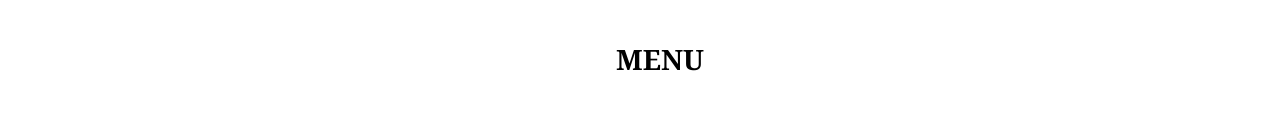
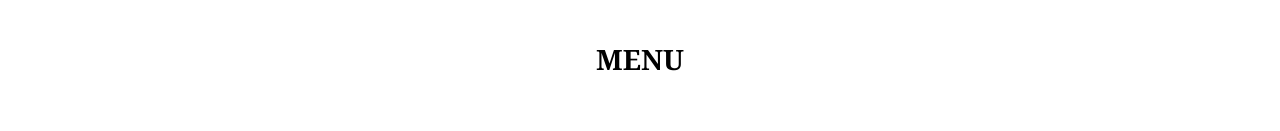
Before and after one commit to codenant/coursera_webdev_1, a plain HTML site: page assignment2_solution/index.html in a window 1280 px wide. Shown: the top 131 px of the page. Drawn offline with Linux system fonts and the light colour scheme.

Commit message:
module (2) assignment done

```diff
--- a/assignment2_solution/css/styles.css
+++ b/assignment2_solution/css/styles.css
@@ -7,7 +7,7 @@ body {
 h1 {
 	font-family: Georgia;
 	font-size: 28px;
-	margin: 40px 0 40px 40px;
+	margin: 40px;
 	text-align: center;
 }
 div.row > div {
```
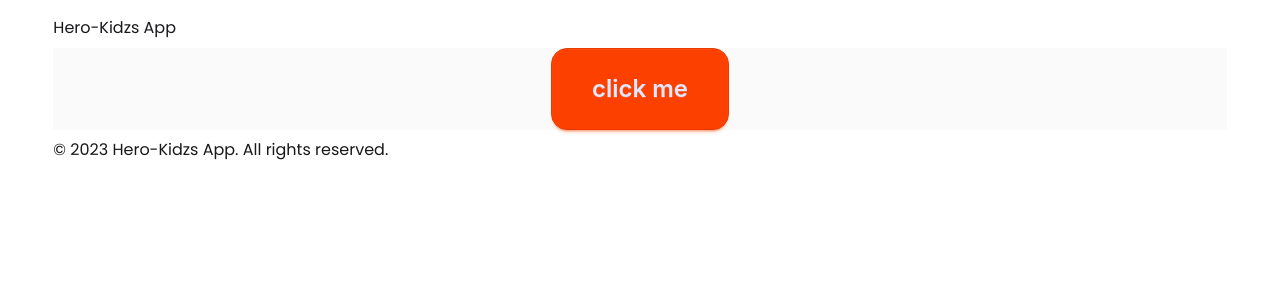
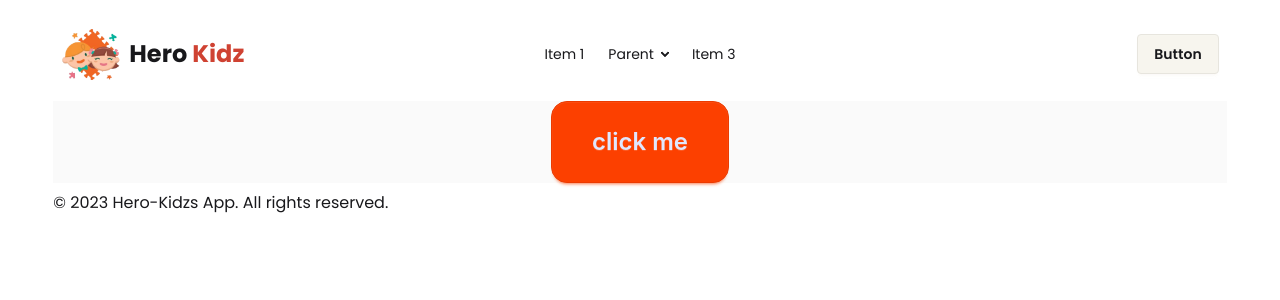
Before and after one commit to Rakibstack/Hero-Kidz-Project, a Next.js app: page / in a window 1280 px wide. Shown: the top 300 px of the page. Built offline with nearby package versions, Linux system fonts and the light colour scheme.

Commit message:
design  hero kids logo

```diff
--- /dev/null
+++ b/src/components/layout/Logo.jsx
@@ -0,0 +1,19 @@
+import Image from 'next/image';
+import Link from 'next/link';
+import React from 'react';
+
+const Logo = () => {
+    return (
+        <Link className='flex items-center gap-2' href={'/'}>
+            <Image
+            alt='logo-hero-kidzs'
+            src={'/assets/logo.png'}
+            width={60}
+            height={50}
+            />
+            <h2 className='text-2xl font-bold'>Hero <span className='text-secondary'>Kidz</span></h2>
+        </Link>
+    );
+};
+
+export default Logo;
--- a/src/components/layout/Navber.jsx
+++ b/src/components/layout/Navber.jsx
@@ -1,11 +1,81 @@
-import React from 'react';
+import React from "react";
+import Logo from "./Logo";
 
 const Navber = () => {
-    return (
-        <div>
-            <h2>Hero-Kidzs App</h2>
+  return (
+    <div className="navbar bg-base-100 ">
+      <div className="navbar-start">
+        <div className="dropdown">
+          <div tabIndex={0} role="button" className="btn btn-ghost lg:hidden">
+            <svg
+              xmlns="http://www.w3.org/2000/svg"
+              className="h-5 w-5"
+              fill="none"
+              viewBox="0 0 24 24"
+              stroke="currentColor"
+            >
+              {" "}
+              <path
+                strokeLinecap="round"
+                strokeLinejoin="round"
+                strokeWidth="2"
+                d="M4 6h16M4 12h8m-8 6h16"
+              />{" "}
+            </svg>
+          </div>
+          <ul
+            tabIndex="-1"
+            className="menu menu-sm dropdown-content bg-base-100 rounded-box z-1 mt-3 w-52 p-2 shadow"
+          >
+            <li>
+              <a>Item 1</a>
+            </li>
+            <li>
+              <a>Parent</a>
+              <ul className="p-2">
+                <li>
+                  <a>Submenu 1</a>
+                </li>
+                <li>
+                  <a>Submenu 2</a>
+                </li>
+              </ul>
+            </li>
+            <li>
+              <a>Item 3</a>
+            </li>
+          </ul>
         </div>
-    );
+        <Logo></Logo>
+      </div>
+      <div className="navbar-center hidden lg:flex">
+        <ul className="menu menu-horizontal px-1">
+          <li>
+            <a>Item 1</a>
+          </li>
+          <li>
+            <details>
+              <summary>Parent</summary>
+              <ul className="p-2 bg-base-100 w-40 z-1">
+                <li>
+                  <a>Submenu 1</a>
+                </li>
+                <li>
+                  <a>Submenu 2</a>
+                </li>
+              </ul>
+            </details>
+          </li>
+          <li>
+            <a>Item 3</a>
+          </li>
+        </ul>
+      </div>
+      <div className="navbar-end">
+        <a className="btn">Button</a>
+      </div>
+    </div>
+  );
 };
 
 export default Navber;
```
- - -
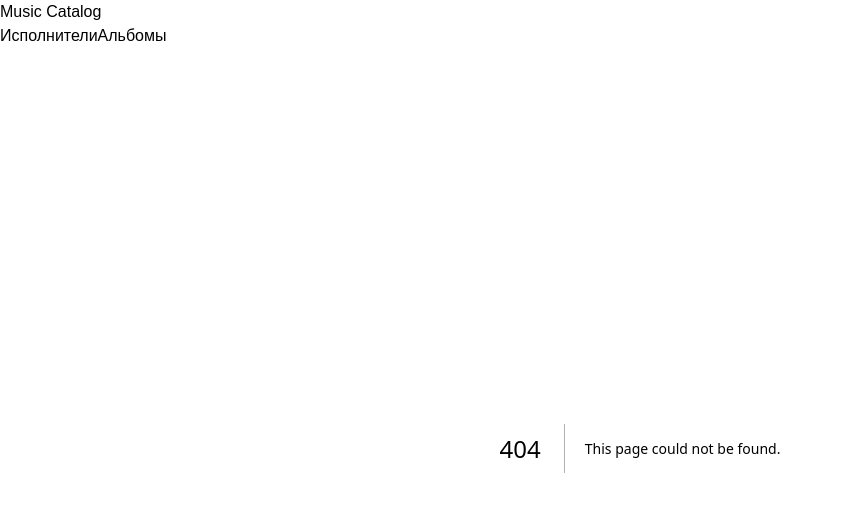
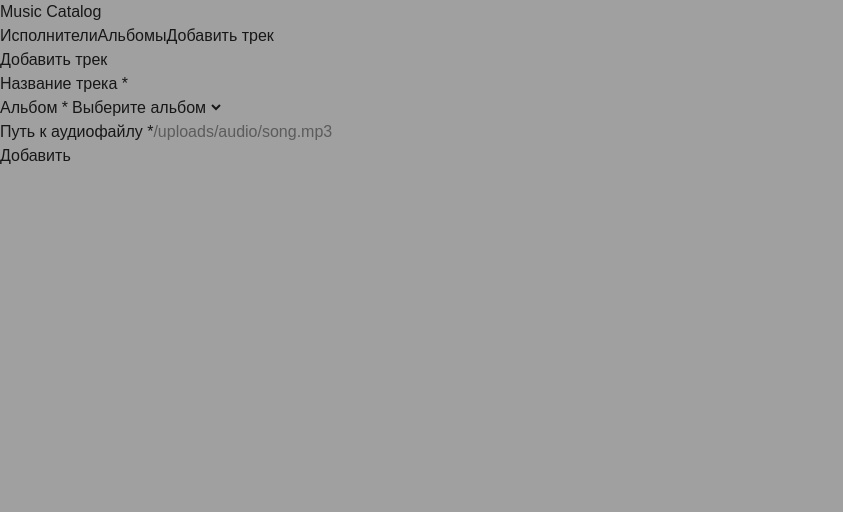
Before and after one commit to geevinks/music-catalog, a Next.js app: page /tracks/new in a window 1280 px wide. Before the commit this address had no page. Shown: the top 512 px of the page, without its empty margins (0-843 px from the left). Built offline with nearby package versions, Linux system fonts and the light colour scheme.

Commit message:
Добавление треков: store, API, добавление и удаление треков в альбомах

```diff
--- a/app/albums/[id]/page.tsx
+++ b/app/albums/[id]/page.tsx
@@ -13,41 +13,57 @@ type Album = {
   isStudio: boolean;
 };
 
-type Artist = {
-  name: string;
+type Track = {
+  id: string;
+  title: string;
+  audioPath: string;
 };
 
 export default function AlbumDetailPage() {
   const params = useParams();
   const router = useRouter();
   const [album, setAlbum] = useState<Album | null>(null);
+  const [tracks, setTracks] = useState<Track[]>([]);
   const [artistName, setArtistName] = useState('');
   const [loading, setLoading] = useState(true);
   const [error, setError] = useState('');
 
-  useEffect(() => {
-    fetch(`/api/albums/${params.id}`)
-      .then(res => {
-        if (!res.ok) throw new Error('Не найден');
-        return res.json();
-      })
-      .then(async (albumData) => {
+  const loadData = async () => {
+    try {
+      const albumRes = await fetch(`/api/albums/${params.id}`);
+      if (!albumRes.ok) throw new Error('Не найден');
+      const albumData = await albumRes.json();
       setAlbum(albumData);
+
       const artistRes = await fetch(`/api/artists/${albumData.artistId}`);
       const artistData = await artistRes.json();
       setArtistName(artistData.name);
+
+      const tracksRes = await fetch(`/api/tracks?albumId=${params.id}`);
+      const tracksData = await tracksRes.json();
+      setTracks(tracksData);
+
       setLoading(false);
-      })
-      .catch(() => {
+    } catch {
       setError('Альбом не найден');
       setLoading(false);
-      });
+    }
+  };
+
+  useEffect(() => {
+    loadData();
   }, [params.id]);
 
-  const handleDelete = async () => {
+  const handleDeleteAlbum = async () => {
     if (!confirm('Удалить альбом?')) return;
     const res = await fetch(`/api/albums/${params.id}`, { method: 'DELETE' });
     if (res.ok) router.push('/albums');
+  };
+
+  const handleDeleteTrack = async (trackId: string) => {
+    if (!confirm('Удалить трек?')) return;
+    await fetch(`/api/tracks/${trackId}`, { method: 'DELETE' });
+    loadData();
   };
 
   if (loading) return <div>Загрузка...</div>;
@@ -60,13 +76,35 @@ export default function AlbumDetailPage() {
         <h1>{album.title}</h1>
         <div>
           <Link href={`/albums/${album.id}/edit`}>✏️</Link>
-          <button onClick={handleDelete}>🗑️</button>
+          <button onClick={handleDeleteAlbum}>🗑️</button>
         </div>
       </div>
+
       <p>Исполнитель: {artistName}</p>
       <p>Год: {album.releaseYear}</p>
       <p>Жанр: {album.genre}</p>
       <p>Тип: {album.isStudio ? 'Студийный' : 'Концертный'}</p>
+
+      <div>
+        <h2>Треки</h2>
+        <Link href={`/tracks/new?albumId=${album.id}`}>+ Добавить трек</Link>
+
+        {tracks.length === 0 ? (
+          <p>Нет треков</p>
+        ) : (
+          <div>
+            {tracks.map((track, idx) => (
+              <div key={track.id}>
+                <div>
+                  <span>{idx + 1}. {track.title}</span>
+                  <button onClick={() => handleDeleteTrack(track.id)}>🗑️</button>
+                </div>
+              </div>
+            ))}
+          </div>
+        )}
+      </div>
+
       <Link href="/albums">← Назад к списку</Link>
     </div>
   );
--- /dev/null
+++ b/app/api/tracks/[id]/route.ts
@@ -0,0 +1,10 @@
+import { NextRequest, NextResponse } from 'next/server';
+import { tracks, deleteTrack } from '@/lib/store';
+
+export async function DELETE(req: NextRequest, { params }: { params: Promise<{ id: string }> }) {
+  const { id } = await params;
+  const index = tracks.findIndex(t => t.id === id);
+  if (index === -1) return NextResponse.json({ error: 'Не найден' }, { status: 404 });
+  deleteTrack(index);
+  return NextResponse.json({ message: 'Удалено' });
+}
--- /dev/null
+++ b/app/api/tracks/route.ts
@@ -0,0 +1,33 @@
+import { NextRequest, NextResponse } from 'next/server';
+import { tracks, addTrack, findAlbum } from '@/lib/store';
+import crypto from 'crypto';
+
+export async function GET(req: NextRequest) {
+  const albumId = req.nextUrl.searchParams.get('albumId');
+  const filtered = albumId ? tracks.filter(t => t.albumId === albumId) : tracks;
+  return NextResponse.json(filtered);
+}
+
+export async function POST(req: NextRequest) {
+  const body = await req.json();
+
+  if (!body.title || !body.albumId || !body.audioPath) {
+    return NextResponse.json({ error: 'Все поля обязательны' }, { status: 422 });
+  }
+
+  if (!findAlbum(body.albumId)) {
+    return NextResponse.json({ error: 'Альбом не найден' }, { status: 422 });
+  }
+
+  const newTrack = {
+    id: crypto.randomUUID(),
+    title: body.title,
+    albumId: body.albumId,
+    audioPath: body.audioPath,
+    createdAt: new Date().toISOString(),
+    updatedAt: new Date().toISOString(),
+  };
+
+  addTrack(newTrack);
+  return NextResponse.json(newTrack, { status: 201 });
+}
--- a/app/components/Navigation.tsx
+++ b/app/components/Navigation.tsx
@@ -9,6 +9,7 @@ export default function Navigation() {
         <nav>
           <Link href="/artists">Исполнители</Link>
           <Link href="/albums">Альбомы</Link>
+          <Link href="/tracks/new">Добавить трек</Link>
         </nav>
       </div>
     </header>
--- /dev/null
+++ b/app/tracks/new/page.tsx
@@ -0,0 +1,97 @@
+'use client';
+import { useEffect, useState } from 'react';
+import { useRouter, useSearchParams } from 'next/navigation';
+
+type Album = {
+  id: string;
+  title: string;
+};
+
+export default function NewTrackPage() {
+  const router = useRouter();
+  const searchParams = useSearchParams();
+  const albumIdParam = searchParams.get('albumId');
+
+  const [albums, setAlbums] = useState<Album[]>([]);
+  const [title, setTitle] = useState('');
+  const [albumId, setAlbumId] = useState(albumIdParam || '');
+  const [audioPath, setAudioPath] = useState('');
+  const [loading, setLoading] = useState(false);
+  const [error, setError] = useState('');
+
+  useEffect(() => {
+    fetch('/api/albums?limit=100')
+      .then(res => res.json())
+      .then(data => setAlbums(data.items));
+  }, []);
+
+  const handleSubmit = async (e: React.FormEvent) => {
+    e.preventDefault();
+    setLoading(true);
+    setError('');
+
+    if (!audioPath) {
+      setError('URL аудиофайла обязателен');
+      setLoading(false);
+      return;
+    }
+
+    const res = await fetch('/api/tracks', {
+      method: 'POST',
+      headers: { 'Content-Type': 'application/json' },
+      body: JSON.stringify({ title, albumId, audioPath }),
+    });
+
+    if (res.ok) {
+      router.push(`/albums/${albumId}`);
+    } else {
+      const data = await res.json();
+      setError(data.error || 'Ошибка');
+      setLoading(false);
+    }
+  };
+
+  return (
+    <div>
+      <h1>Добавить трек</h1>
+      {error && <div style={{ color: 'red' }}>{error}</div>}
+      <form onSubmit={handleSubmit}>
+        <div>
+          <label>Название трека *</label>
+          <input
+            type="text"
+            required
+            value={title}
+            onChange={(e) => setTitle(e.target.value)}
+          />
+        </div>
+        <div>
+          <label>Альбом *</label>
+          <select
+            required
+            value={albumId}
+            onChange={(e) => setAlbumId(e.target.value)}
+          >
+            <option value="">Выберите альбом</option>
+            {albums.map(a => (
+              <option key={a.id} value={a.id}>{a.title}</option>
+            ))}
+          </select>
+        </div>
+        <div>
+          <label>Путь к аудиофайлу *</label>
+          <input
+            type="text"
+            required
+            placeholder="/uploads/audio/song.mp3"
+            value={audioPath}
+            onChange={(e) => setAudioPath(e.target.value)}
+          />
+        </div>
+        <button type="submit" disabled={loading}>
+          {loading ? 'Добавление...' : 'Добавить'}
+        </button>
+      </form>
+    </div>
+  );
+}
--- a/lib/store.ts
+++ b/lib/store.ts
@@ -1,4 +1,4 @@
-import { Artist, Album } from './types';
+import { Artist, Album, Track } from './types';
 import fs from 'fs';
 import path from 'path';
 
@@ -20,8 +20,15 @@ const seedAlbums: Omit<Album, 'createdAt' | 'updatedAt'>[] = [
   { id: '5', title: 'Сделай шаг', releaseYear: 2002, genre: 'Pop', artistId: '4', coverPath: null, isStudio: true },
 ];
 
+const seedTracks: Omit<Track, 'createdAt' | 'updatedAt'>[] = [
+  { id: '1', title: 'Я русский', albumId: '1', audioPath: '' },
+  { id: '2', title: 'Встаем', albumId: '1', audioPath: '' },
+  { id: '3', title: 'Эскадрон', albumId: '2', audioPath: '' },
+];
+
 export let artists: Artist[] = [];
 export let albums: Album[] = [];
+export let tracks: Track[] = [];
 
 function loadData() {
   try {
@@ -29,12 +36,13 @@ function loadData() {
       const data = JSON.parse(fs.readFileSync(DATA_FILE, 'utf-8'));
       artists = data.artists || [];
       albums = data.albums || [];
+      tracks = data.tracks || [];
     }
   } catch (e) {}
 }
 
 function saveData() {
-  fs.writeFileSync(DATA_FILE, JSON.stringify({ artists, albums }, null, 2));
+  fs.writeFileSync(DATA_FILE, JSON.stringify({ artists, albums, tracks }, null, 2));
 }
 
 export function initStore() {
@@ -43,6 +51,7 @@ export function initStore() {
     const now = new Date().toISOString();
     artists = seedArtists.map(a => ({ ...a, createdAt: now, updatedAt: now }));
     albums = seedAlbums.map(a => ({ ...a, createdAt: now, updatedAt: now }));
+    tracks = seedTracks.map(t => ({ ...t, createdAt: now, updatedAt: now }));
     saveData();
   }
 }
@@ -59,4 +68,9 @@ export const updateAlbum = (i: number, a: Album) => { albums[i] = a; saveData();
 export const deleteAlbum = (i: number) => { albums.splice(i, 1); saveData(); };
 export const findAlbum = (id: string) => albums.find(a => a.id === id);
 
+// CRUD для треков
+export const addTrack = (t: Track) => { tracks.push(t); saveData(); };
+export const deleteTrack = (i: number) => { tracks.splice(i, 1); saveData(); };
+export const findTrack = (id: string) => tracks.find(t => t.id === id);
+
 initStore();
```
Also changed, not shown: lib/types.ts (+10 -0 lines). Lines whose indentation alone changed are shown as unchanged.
- - -
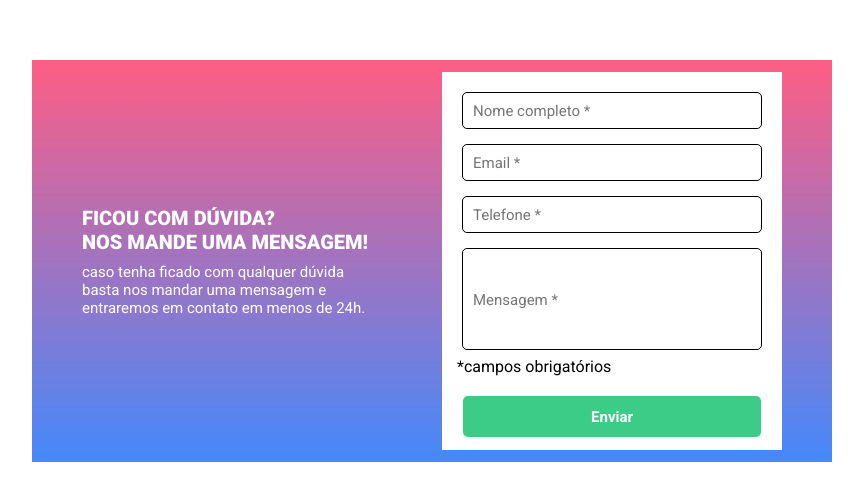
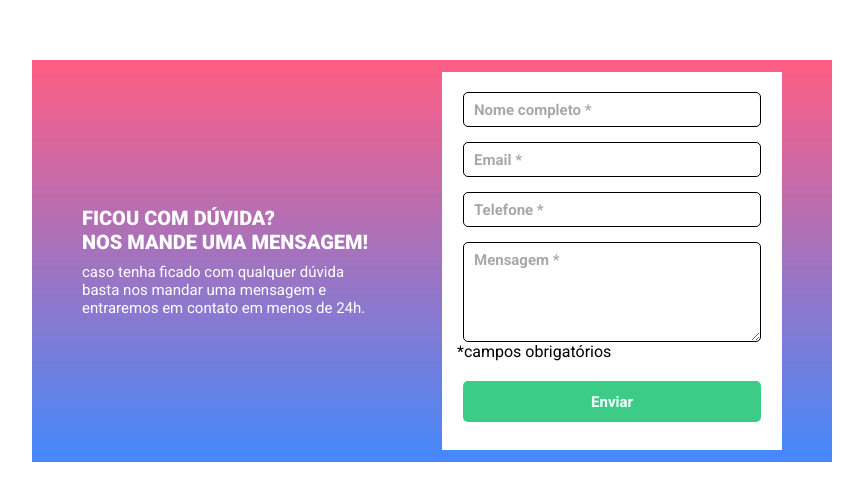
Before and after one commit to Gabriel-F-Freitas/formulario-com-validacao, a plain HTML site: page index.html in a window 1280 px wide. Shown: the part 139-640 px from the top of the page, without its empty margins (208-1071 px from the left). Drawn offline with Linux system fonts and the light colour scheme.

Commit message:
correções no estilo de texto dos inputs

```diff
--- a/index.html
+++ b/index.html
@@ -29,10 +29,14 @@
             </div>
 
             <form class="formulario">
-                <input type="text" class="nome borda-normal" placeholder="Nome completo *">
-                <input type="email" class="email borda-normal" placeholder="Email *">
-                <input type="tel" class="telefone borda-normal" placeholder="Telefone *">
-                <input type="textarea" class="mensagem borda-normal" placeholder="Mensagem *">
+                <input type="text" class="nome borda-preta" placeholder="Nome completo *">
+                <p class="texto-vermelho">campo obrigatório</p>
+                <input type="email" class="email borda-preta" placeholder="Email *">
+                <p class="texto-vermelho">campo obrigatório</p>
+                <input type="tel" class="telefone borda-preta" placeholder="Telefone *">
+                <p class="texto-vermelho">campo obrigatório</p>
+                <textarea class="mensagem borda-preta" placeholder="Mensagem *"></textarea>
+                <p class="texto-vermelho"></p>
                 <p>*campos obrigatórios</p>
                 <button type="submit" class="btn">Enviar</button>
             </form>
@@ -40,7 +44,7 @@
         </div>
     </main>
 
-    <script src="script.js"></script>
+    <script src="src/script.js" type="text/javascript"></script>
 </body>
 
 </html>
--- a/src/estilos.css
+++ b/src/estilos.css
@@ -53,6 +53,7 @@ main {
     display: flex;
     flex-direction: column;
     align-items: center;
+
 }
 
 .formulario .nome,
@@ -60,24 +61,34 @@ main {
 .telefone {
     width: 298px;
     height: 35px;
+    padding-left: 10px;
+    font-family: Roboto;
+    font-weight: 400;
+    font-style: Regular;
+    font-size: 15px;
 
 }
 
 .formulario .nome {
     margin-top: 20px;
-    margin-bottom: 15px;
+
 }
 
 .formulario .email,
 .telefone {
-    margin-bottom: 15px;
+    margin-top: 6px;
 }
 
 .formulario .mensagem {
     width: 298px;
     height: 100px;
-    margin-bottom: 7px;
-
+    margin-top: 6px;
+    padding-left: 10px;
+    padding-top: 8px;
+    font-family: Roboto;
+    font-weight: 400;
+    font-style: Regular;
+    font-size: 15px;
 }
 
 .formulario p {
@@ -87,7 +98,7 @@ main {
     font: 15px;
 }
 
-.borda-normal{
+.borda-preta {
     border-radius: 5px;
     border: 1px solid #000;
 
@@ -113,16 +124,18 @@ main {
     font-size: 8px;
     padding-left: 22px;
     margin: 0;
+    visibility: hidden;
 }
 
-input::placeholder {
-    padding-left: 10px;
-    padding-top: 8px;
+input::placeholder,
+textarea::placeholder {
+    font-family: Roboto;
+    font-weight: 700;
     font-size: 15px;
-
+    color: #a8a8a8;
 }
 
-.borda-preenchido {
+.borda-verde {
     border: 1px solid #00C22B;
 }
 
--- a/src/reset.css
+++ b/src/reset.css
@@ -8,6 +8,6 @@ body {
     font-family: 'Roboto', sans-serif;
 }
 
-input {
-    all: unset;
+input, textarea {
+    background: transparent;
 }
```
- - -
* _What you need to do_
Check each line of the records above, and copy those that hold the word "Link".

* _Solution_
+import Link from 'next/link';
+        <Link className='flex items-center gap-2' href={'/'}>
+        </Link>
           <Link href={`/albums/${album.id}/edit`}>✏️</Link>
+        <Link href={`/tracks/new?albumId=${album.id}`}>+ Добавить трек</Link>
       <Link href="/albums">← Назад к списку</Link>
           <Link href="/artists">Исполнители</Link>
           <Link href="/albums">Альбомы</Link>
+          <Link href="/tracks/new">Добавить трек</Link>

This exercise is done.